Pfizer's "Witness Tampering" Motion in Neurontin Case Is Denied
By Jim Edwards | Oct 14, 2009
A federal judge has ruled against Pfizer’s request for sanctions against a witness in the Neurontin litigation whom it alleged had attempted to wrongly influence another witness in the case. The judge dismissed Pfizer’s allegations with just four words:
This Motion is DENIED.
The ruling draws to a close a gossipy sideshow that mostly has nothing to do with the meat of the case: Whether Pfizer wrongly promoted Neurontin so that patients who never should have been on the drug ended up with prescriptions for it.
Pfizer had complained that Dr. David Egilman, an expert witness in the case, had sent a truncated copy of a controversial email to another witness in the case, the doctor who treated Hartley Shearer, a Massachusetts man whose family claims he killed himself after taking the drug. (BNET revealed that the email was from former Pfizer vp/neuroscience Atul Pande, telling a colleague that there is “negligible evidence” for the use of Neurontin in bipolar disorder and that the drug is “not a good anti-manic treatment.”)

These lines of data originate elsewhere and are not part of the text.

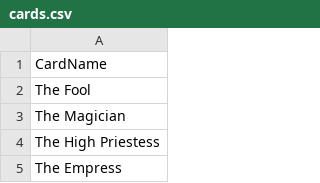
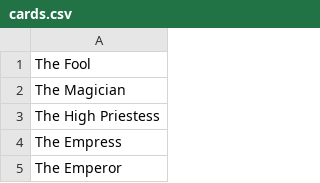
Before and after one commit to Matt25969/QAProject2, a CSV file: cards/application/cards.csv, drawn as a sheet; only a part is shown; the shorter side is filled out with more unchanged rows; the diff covers the shown part only; the diff names each change by its address in the sheet, - before the commit and + after, or states it on an @@ line.

Commit message:
update cards

```diff
--- a/cards/application/cards.csv
+++ b/cards/application/cards.csv
-row 1: CardName
```
Also changed, not shown: 56 removed rows elsewhere in this file.
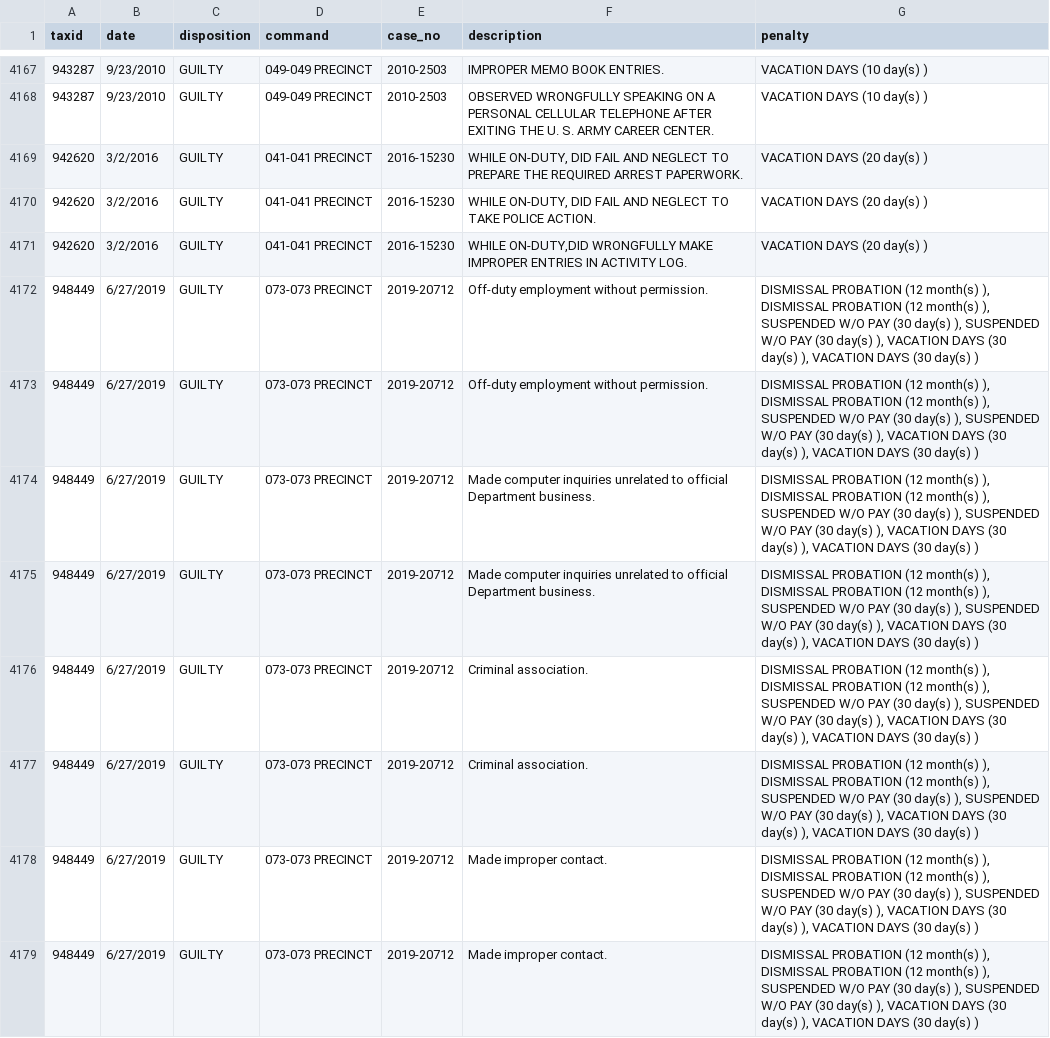
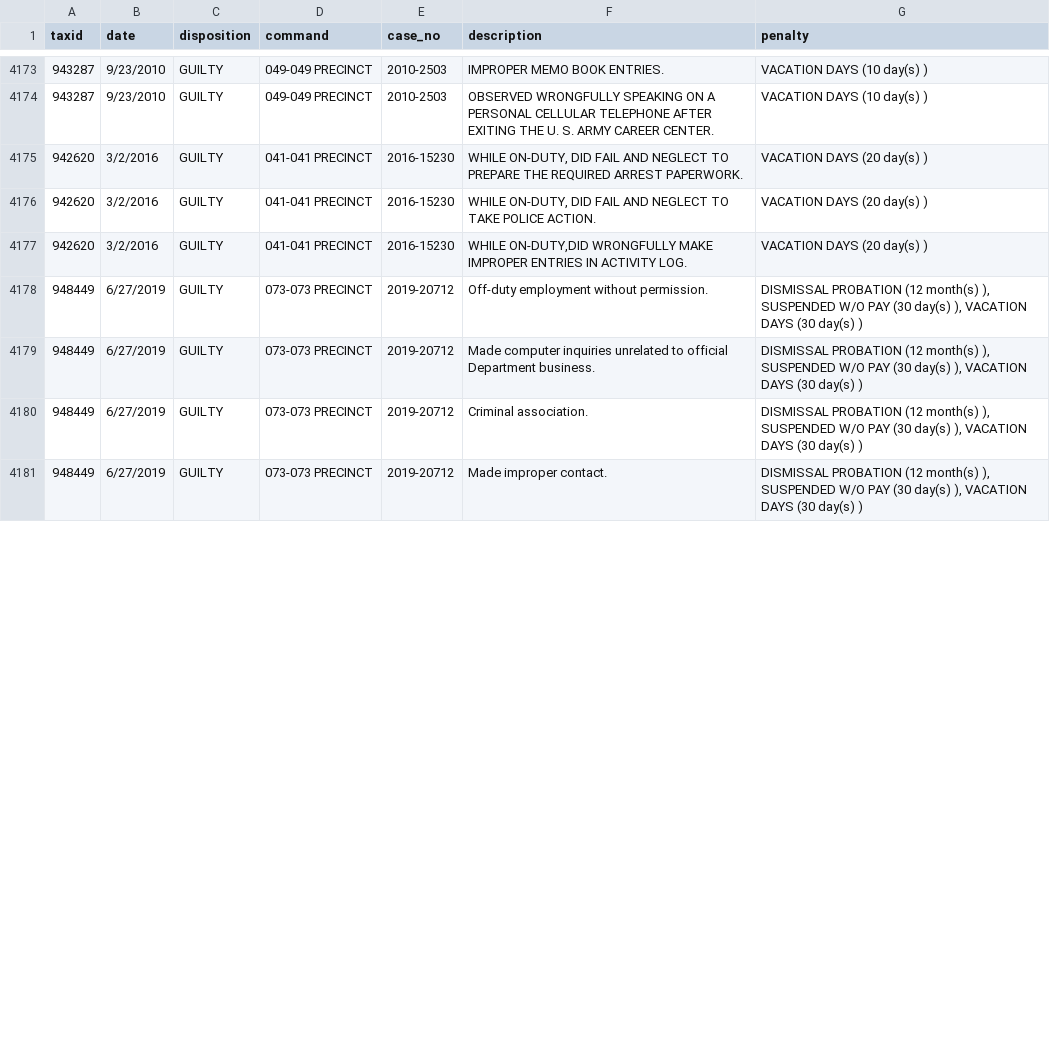
Before and after one commit to ryanwatkins/nypd-officer-profiles, a CSV file: discipline.csv, drawn as a sheet; only a part is shown, gaps mark what is left out; removed rows and columns are numbered as before the commit, all else as after; the diff covers the shown part only; the diff names each change by its address in the sheet, - before the commit and + after, or states it on an @@ line.

```diff
--- a/discipline.csv
+++ b/discipline.csv
-G4178 (penalty): …month(s) ), DISMISSAL PROBATION (12 month(s) ), SUSPENDED W/O PAY (30 day(s) ), SUSPENDED W/O PAY (30 day(s) ), VACATION DAYS (30 day(s)…
+G4178 (penalty): …month(s) ), SUSPENDED W/O PAY (30 day(s)…
-row 4173: 948449 | 6/27/2019 | GUILTY | 073-073 PRECINCT | 2019-20712 | Off-duty employment without permission. | DISMISSAL PROBATION (12 month(s) ), DISMISSAL PROBATION (12 month(s) ), SUSPENDED W/O PAY (30 day(s) ), SUSPENDED W/O PAY (30 day(s) ), VACATION DAYS (30 day(s) ), VACATION DAYS (30 day(s) )
-G4179 (penalty): …month(s) ), DISMISSAL PROBATION (12 month(s) ), SUSPENDED W/O PAY (30 day(s) ), SUSPENDED W/O PAY (30 day(s) ), VACATION DAYS (30 day(s)…
+G4179 (penalty): …month(s) ), SUSPENDED W/O PAY (30 day(s)…
-row 4175: 948449 | 6/27/2019 | GUILTY | 073-073 PRECINCT | 2019-20712 | Made computer inquiries unrelated to official Department business. | DISMISSAL PROBATION (12 month(s) ), DISMISSAL PROBATION (12 month(s) ), SUSPENDED W/O PAY (30 day(s) ), SUSPENDED W/O PAY (30 day(s) ), VACATION DAYS (30 day(s) ), VACATION DAYS (30 day(s) )
-G4180 (penalty): …month(s) ), DISMISSAL PROBATION (12 month(s) ), SUSPENDED W/O PAY (30 day(s) ), SUSPENDED W/O PAY (30 day(s) ), VACATION DAYS (30 day(s)…
+G4180 (penalty): …month(s) ), SUSPENDED W/O PAY (30 day(s)…
-row 4177: 948449 | 6/27/2019 | GUILTY | 073-073 PRECINCT | 2019-20712 | Criminal association. | DISMISSAL PROBATION (12 month(s) ), DISMISSAL PROBATION (12 month(s) ), SUSPENDED W/O PAY (30 day(s) ), SUSPENDED W/O PAY (30 day(s) ), VACATION DAYS (30 day(s) ), VACATION DAYS (30 day(s) )
-G4181 (penalty): …month(s) ), DISMISSAL PROBATION (12 month(s) ), SUSPENDED W/O PAY (30 day(s) ), SUSPENDED W/O PAY (30 day(s) ), VACATION DAYS (30 day(s)…
+G4181 (penalty): …month(s) ), SUSPENDED W/O PAY (30 day(s)…
-row 4179: 948449 | 6/27/2019 | GUILTY | 073-073 PRECINCT | 2019-20712 | Made improper contact. | DISMISSAL PROBATION (12 month(s) ), DISMISSAL PROBATION (12 month(s) ), SUSPENDED W/O PAY (30 day(s) ), SUSPENDED W/O PAY (30 day(s) ), VACATION DAYS (30 day(s) ), VACATION DAYS (30 day(s) )
```
Also changed, not shown: 13 added rows, 7 removed rows and 13 edited cells elsewhere in this file, 28 other files.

Pfizer claimed that Egilman had “cherry-picked” the document and that he was attempting to tamper with the witness. In response, the plaintiffs’ lawyers accused Pfizer of “blatant hypocrisy” because in another Neurontin case the company had sent an ex-CIA agent to the house of a witness and terrified his family.